[Change listing data]

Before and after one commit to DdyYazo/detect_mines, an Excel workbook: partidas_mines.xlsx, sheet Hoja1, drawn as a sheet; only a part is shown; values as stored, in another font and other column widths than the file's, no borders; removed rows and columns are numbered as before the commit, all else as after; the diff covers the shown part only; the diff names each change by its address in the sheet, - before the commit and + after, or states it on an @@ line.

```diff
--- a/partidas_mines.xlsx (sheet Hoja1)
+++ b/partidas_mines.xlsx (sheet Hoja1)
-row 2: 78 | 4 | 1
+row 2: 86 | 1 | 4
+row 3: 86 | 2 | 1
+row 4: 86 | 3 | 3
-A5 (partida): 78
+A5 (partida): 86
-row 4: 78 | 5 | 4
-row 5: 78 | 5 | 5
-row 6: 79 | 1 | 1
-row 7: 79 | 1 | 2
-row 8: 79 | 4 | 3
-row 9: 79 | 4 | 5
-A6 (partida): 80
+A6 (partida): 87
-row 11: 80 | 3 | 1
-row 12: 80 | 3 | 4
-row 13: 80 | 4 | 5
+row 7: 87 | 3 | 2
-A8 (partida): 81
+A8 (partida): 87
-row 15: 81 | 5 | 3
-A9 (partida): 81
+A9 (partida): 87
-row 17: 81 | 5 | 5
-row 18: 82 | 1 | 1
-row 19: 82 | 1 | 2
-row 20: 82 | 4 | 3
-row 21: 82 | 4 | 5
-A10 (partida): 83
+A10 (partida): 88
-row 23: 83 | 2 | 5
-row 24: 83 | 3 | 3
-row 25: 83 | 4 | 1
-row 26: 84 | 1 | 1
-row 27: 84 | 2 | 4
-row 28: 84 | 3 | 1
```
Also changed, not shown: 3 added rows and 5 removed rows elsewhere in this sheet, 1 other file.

---

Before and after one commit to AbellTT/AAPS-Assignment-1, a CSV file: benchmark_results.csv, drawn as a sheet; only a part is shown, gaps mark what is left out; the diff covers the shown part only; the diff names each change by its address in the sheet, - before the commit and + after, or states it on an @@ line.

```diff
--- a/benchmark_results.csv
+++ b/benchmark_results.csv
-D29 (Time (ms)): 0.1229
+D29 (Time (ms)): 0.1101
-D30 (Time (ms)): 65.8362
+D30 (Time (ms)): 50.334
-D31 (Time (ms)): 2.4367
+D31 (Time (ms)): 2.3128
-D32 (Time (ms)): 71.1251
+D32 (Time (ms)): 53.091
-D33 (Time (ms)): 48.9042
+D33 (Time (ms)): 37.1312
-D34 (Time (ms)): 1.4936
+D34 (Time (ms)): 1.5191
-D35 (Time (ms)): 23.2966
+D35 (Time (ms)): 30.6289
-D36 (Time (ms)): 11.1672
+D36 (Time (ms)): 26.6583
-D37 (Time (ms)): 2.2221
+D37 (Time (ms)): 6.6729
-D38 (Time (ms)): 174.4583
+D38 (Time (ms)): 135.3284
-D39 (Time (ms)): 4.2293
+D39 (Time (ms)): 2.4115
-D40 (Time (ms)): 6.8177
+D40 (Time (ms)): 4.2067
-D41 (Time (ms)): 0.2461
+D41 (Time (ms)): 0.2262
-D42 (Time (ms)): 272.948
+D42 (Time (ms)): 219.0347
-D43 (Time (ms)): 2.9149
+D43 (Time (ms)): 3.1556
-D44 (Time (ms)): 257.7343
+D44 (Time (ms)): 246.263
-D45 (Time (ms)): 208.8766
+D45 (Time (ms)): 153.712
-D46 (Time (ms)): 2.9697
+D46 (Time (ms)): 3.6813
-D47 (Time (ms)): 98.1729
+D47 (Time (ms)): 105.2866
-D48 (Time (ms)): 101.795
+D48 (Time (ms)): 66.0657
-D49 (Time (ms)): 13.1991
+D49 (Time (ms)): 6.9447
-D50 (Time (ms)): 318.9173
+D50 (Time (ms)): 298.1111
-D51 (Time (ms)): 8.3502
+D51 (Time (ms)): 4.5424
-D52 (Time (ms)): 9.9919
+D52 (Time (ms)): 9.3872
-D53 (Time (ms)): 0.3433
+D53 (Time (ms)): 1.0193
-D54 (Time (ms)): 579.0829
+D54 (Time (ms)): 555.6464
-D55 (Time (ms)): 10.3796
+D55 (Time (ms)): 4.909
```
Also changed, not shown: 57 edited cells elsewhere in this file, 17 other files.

==

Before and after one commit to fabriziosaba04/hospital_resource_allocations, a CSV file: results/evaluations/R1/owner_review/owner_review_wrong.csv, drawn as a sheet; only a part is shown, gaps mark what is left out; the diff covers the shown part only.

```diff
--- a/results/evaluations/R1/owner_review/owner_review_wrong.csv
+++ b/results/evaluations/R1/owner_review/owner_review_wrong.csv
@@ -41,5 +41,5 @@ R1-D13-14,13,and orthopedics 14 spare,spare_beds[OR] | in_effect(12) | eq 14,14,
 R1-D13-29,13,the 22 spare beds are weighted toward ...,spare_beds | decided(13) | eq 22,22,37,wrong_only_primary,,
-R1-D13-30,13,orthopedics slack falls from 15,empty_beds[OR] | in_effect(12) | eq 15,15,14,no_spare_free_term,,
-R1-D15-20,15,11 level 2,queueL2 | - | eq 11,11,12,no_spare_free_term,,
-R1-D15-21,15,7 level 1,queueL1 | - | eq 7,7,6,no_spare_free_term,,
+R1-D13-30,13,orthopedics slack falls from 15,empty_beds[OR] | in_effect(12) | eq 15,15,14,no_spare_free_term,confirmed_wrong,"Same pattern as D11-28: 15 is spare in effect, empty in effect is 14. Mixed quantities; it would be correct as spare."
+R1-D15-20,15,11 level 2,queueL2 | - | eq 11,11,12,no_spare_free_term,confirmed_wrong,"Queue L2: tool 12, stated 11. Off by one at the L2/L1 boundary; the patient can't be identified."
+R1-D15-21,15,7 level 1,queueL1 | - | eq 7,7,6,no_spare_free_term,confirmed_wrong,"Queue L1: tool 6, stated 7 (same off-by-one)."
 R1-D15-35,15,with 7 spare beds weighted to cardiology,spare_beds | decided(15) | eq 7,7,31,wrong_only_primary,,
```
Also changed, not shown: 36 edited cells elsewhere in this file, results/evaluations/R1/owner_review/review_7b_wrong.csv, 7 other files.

- _Exercise_: Show all lines from the records above where the word "names" occurs.

- _Response area_:
Before and after one commit to DdyYazo/detect_mines, an Excel workbook: partidas_mines.xlsx, sheet Hoja1, drawn as a sheet; only a part is shown; values as stored, in another font and other column widths than the file's, no borders; removed rows and columns are numbered as before the commit, all else as after; the diff covers the shown part only; the diff names each change by its address in the sheet, - before the commit and + after, or states it on an @@ line.
Before and after one commit to AbellTT/AAPS-Assignment-1, a CSV file: benchmark_results.csv, drawn as a sheet; only a part is shown, gaps mark what is left out; the diff covers the shown part only; the diff names each change by its address in the sheet, - before the commit and + after, or states it on an @@ line.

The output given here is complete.